"It's just as well they are, or there would be few married men in our acquaintance."
"Aunt Nell! What a shocking thing to say!"
"But true, nevertheless," retorted Miss Spencer, not without a certain degree of smugness. "Time you learned to exploit that fact and find yourself a beau, my girl, instead of filling your head with Greek and Latin and goodness knows what else. You would do well to remember that gentlemen feel threatened by girls who are brighter than they are."
"'A woman, especially if she have the misfortune of knowing anything, should conceal it as well as she can,'" quoted Maddie with a straight face.
"I beg your pardon?"
"It's a line from the novel I've been reading, Northanger Abbey, by an unknown lady."
"Books again, Maddie?
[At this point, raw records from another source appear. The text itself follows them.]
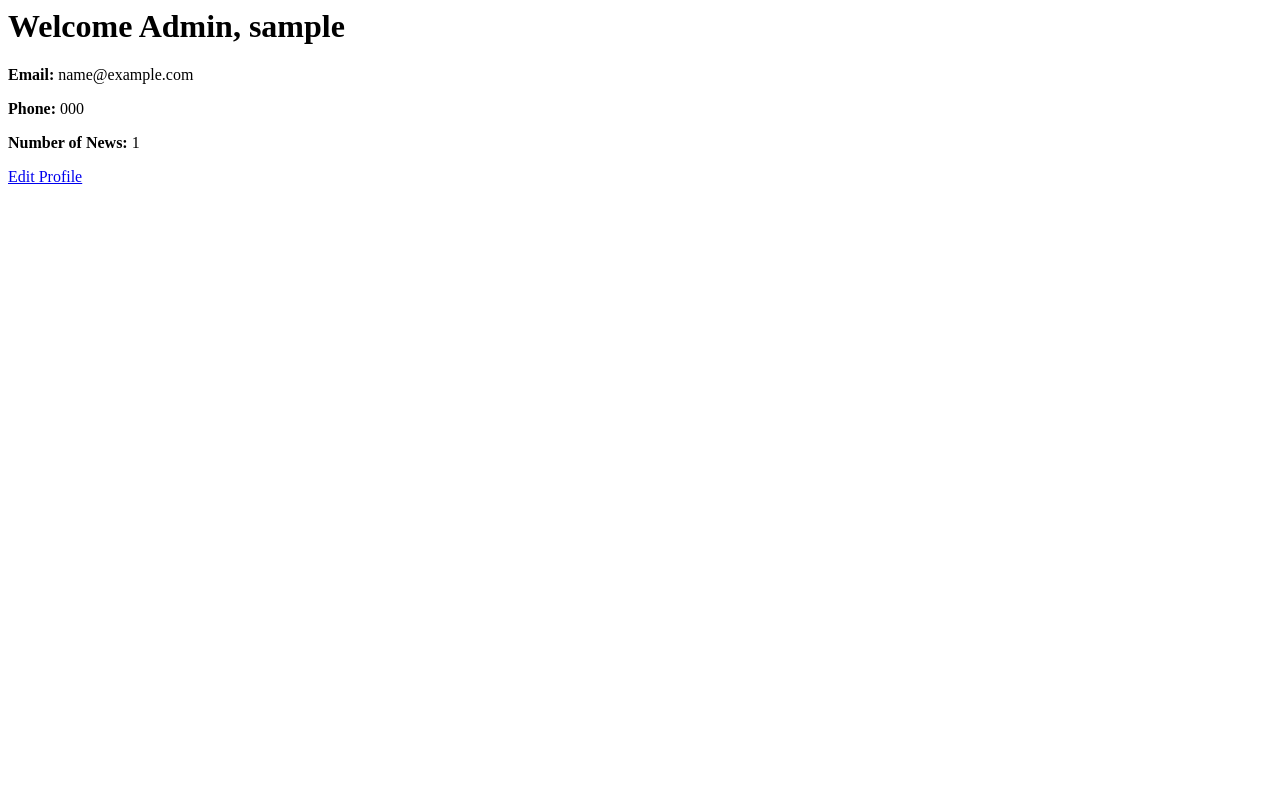
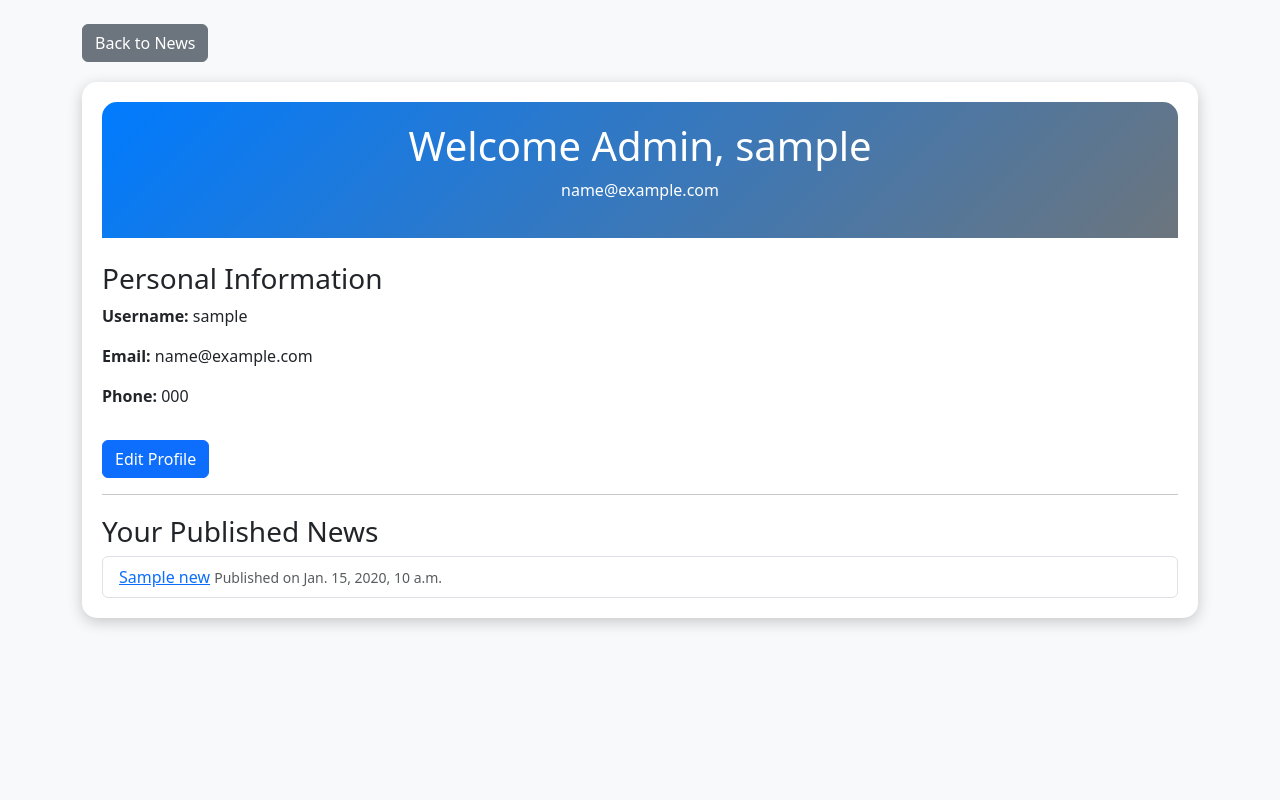
Before and after one commit to parsapardak/NewPlatform, a Django app: page /accounts/profile/ in a window 1280 px wide. Run offline with Django 5.2, Linux system fonts and the light colour scheme; a user stored in the database is signed in; tables that the repository leaves empty hold one stand-in row (values such as "Sample post").

Commit message:
complete adminpage

```diff
--- a/accounts/views.py
+++ b/accounts/views.py
@@ -86,11 +86,10 @@ def user_profile(request):
         })
 
     elif request.user.user_type == 'admin':
-        # نمایش پروفایل ادمین همراه با تعداد خبرهای منتشر شده
-        news_count = News.objects.filter(author=request.user).count()
+        admin_news = News.objects.filter(author=request.user)
         return render(request, 'accounts/profile_admin.html', {
             'user': request.user,
-            'news_count': news_count
+            'admin_news': admin_news,
         })
 
     else:
--- a/templates/accounts/profile_admin.html
+++ b/templates/accounts/profile_admin.html
@@ -1,7 +1,75 @@
-<div class="container mt-4">
-    <h1 class="text-center">Welcome Admin, {{ user.username }}</h1>
-    <p><strong>Email:</strong> {{ user.email }}</p>
-    <p><strong>Phone:</strong> {{ user.phone }}</p>
-    <p><strong>Number of News:</strong> {{ news_count }}</p>
-    <a href="{% url 'edit-profile' %}" class="btn btn-primary">Edit Profile</a>
-</div>
+<!DOCTYPE html>
+<html lang="en">
+<head>
+    <meta charset="UTF-8">
+    <meta name="viewport" content="width=device-width, initial-scale=1.0">
+    <title>Admin Profile</title>
+    <link href="https://cdn.jsdelivr.net/npm/bootstrap@5.3.0/dist/css/bootstrap.min.css" rel="stylesheet">
+    <style>
+        body {
+            background-color: #f8f9fa;
+        }
+        .profile-card {
+            background: #fff;
+            border-radius: 15px;
+            padding: 20px;
+            box-shadow: 0 4px 15px rgba(0, 0, 0, 0.2);
+        }
+        .profile-header {
+            background: linear-gradient(135deg, #007bff, #6c757d);
+            color: white;
+            border-radius: 15px 15px 0 0;
+            padding: 20px;
+            text-align: center;
+        }
+        .news-list {
+            margin-top: 20px;
+        }
+        .btn-back {
+            margin-bottom: 20px;
+        }
+    </style>
+</head>
+<body>
+    <div class="container mt-4">
+        <!-- Back Button -->
+        <div class="d-flex justify-content-start">
+            <a href="/" class="btn btn-secondary btn-back">Back to News</a>
+        </div>
+
+        <!-- Profile Card -->
+        <div class="profile-card">
+            <div class="profile-header">
+                <h1>Welcome Admin, {{ user.username }}</h1>
+                <p>{{ user.email }}</p>
+            </div>
+
+            <div class="mt-4">
+                <h3>Personal Information</h3>
+                <p><strong>Username:</strong> {{ user.username }}</p>
+                <p><strong>Email:</strong> {{ user.email }}</p>
+                <p><strong>Phone:</strong> {{ user.phone }}</p>
+                <a href="{% url 'edit-profile' %}" class="btn btn-primary mt-3">Edit Profile</a>
+            </div>
+
+            <hr>
+
+            <div class="news-list">
+                <h3>Your Published News</h3>
+                <ul class="list-group">
+                    {% for news in admin_news %}
+                        <li class="list-group-item">
+                            <a href="{% url 'news_detail' news.id %}">{{ news.title }}</a>
+                            <small class="text-muted">Published on {{ news.published_date }}</small>
+                        </li>
+                    {% empty %}
+                        <li class="list-group-item text-muted">No news published yet.</li>
+                    {% endfor %}
+                </ul>
+            </div>
+        </div>
+    </div>
+
+    <script src="https://cdn.jsdelivr.net/npm/bootstrap@5.3.0/dist/js/bootstrap.bundle.min.js"></script>
+</body>
+</html>
```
Nevertheless, the author of that sentiment knows a thing or two. You should heed her."
"She is being facetious, Aunt Nell."
"Nonsense. Only you would say so. If you want to catch a husband, you had better forget that you ever heard of Greek or Latin."
It was an argument that Maddie knew she could not win, and she diplomatically refrained from reminding her aunt that the last thing she wished for was a husband who would in all likelihood stifle her individuality. She adroitly turned the subject.